- Prohibit someone with no ID from having their ballot counted.
- Eliminate the 10-day period after the election to provide missing ID.
- Strike down disclosure rules for corporations participating in campaigns.
Now the GOP has realized that a referendum on voting rights on the presidential election ballot in Ohio this fall just might bring out voters who would be harmed by the voting law changes (who generally don’t vote as conservatives).
The GOP legislature appears to have been first prompted on this slight problem by the Republican secretary of state who asked for repeal of H.B. 194 after the referendum issue was certified for the ballot, to “avoid confusion” about voting rules this fall. That was the proverbial rope that loosed the anvil that fell on the heads of Ohio GOP legislators, who upon coming to, have slowly realized that, once again, their attempts to toy with voting rules — you guessed it—backfired.
As I write this, the President of the Ohio Senate is offering a “peace pipe” to state Senate Democrats, who have already asked for a moratorium on any new voting laws before the general election this year.

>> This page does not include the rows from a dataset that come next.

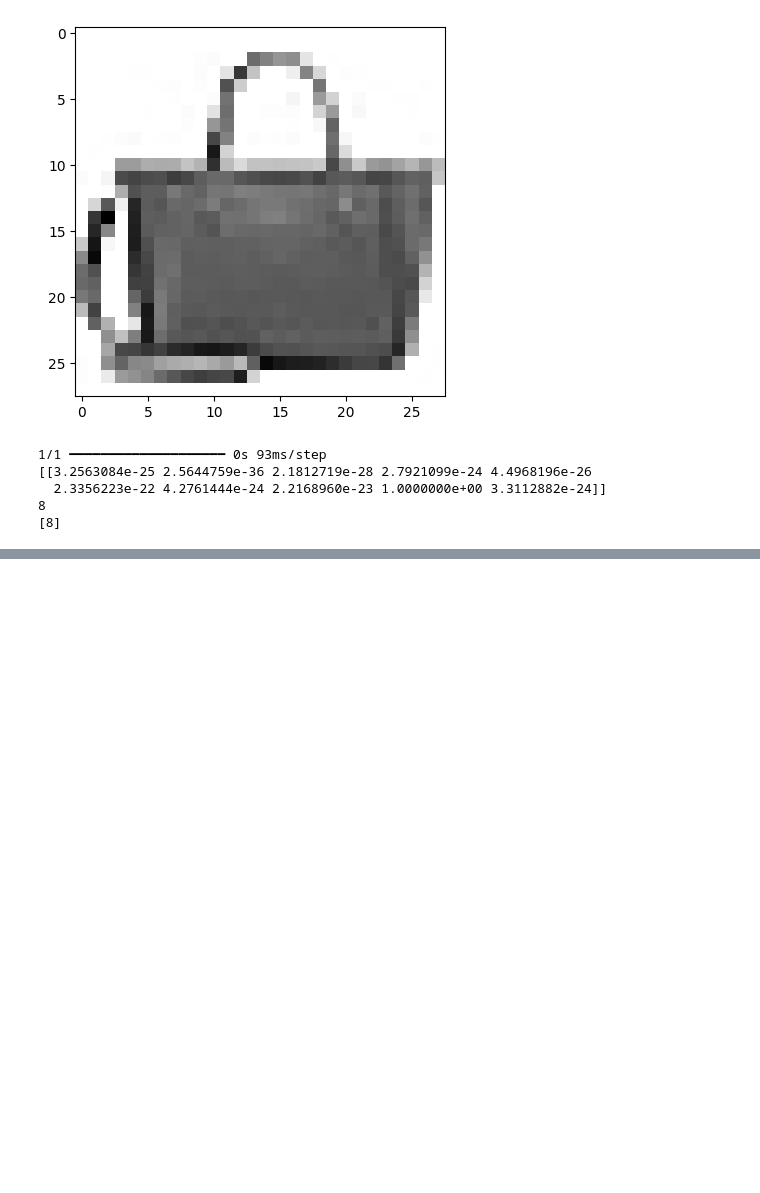
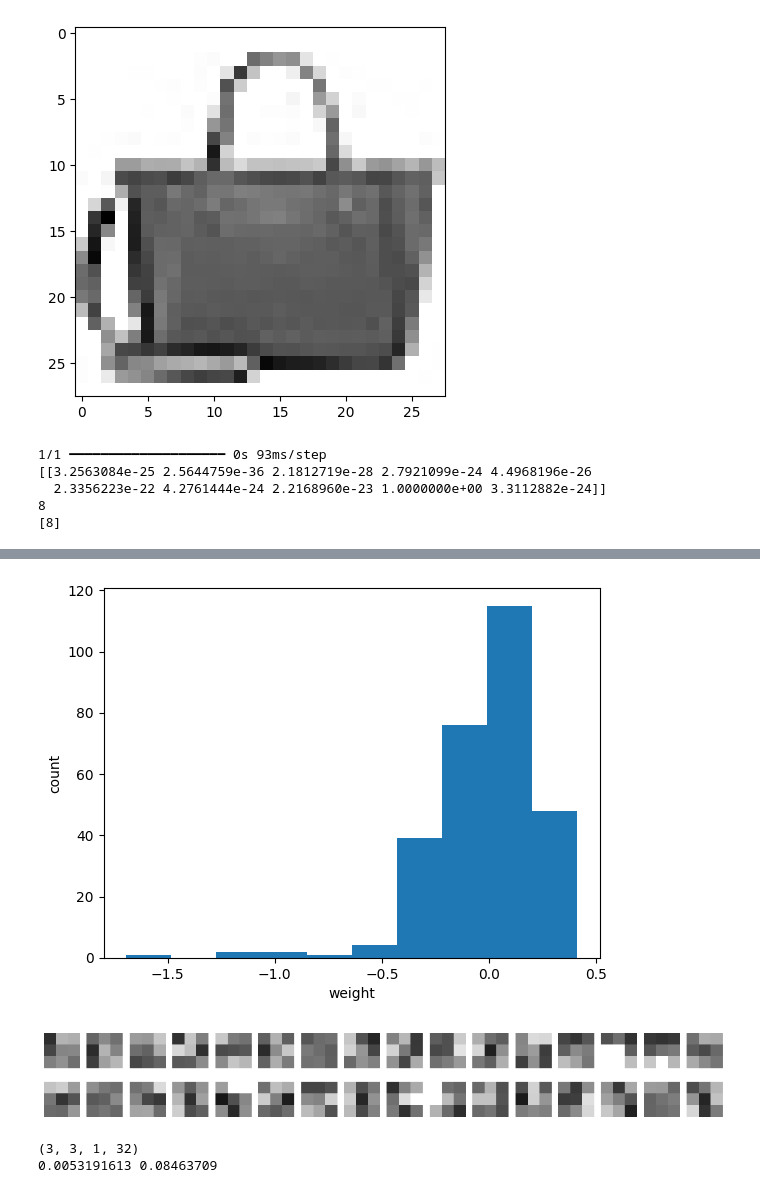
Before and after one commit to qwer1234566666/kuBig2025, a Jupyter notebook: ml_dl_python/a22_convolustion.ipynb, the cells around one changed output, grey strips where cells are left out. Cells and saved outputs as stored; diff of their text form; code cells hidden in the pictures; blank space fills up the shorter version.

```diff
--- a/ml_dl_python/a22_convolustion.ipynb
+++ b/ml_dl_python/a22_convolustion.ipynb
@@ -124,0 +136,6 @@ print(val_target[0:1])
+# %%
+conv = model.layers[0]
+print(conv.weights[0].shape, conv.weights[1].shape)
+
+conv = model.layers[0]
+print(conv.weights[0].shape, conv.weights[1].shape)
@@ -124,0 +145,4 @@ print(val_target[0:1])
+# %%
+conv_weights = conv.weights[0].numpy()
+print(conv_weights.mean(), conv_weights.std())
+print(conv_weights[:,:,:5])
@@ -124,0 +167,17 @@ print(val_target[0:1])
+# %%
+import matplotlib.pyplot as plt
+plt.hist(conv_weights.reshape(-1, 1))
+plt.xlabel('weight')
+plt.ylabel('count')
+plt.show()
+# %% [output]
+[figure, added]
+# %%
+fig, axs = plt.subplots(2, 16, figsize=(15, 2))
+for i in range(2):
+  for j in range(16):
+    axs[i, j].imshow(conv_weights[:,:,0,i*16+j], cmap='gray_r', vmin=-0.5, vmax=0.5)
+    axs[i, j].axis('off')
+plt.show()
+# %% [output]
+[figure, added]
@@ -124,0 +187,8 @@ print(val_target[0:1])
+# %%
+no_training_conv = no_training_model.layers[0]
+print(no_training_conv.weights[0].shape)
+no_training_conv_weights = no_training_conv.weights[0].numpy()
+print(no_training_conv_weights.mean(), no_training_conv_weights.std())
+# %% [output]
+(3, 3, 1, 32)
+0.0053191613 0.08463709
```
Also changed, not shown: parts of 15 cells of this notebook, 1 other file.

Legislative Republicans say they want to work with the legislature’s Democratic members to adopt new voting rules for the fall.
But these Republicans remain splintered about whether they can even repeal H.B. 194 and about which voting law changes they want before this November’s election, while the Republican secretary of state says no more changes before the fall election. They are stuck in another mess of their own making.
We at Fair Elections Ohio are watching with interest and have the backing of the Obama campaign to circulate another referendum petition if the Ohio GOP tries again to change voting laws before the general election. We’re adamant about protecting Ohio voting rights and are making a two-pronged argument: 1) it’s too late to change the voting rules (especially for absentee and provisional voting) before the general election; and 2) the right of referendum is a specific, state constitutional right reserved to the people of Ohio.
In other words, repealing H.B. 194 and passing new parts of it is nothing more than a GOP sleight of hand, and Fair Elections Ohio remains ready to go to court to defend the right to a citizen referendum. Our referendum petition cannot be struck from the ballot. Nor do we intend to withdraw it. The issue is exactly where it needs to be—in the hands of the voters.
Perhaps the Ohio GOP would be best advised to put its efforts into winning an election than changing its rules. If the Ohio GOP attempts to exercise further political damage control by changing Ohio’s voting laws and circumventing the H.B. 194 referendum, the evidence points overwhelmingly to—you guessed—another big backfire!